Provided data Block Start
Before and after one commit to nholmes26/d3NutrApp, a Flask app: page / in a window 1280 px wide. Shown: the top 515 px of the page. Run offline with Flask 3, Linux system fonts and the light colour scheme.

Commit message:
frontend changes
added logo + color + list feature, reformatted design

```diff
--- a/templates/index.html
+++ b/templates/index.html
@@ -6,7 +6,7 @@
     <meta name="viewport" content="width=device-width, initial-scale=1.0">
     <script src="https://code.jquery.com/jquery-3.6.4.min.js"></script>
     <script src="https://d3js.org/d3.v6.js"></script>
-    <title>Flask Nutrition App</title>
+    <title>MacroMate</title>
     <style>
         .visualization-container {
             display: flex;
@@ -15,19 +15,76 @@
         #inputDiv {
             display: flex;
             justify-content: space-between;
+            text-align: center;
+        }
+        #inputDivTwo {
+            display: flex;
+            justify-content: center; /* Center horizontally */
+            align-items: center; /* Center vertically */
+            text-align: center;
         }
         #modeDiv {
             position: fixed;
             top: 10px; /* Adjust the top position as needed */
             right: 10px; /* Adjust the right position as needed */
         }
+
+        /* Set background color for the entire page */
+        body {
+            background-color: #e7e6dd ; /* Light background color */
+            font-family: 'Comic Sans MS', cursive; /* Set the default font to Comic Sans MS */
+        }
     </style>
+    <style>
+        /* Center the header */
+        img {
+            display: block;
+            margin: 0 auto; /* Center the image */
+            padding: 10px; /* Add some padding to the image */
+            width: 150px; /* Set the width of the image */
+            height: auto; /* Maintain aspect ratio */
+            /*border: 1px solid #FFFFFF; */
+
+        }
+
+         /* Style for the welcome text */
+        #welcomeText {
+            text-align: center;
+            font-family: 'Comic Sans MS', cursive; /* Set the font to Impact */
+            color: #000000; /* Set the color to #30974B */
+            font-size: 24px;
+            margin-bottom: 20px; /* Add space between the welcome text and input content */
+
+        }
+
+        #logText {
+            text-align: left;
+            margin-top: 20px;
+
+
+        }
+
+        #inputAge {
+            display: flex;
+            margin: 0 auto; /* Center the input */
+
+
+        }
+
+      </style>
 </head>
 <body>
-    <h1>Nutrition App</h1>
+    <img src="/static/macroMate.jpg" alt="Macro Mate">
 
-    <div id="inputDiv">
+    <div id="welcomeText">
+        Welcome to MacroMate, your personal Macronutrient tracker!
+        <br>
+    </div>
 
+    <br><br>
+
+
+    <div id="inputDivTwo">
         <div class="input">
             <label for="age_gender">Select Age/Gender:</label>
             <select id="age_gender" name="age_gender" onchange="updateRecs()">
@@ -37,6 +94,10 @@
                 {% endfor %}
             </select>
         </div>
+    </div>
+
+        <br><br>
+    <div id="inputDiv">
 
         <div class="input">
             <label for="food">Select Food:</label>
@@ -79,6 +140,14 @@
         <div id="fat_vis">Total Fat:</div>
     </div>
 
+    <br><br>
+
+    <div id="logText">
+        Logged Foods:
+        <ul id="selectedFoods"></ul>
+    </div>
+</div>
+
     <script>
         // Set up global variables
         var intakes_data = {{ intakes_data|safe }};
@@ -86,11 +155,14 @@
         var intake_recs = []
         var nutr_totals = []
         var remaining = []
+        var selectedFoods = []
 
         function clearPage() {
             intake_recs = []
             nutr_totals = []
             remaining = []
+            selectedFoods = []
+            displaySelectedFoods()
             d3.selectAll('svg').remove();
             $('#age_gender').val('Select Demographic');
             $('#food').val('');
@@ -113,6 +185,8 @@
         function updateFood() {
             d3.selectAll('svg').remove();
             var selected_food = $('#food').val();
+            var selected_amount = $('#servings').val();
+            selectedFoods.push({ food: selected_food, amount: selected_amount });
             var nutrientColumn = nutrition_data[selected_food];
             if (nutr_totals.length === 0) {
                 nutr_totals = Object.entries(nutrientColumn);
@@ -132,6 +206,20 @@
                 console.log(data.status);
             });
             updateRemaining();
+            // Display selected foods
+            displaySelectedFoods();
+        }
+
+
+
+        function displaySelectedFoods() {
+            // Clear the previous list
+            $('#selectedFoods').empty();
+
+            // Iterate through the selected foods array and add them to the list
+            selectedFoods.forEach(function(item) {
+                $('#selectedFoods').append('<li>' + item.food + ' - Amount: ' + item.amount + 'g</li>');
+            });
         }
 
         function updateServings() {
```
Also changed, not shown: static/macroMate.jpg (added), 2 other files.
Provided data Block End
> Task goal
In the listing, find all lines with the string "function" and copy them.

> Your response
         function clearPage() {
         function updateFood() {
+        function displaySelectedFoods() {
+            selectedFoods.forEach(function(item) {
         function updateServings() {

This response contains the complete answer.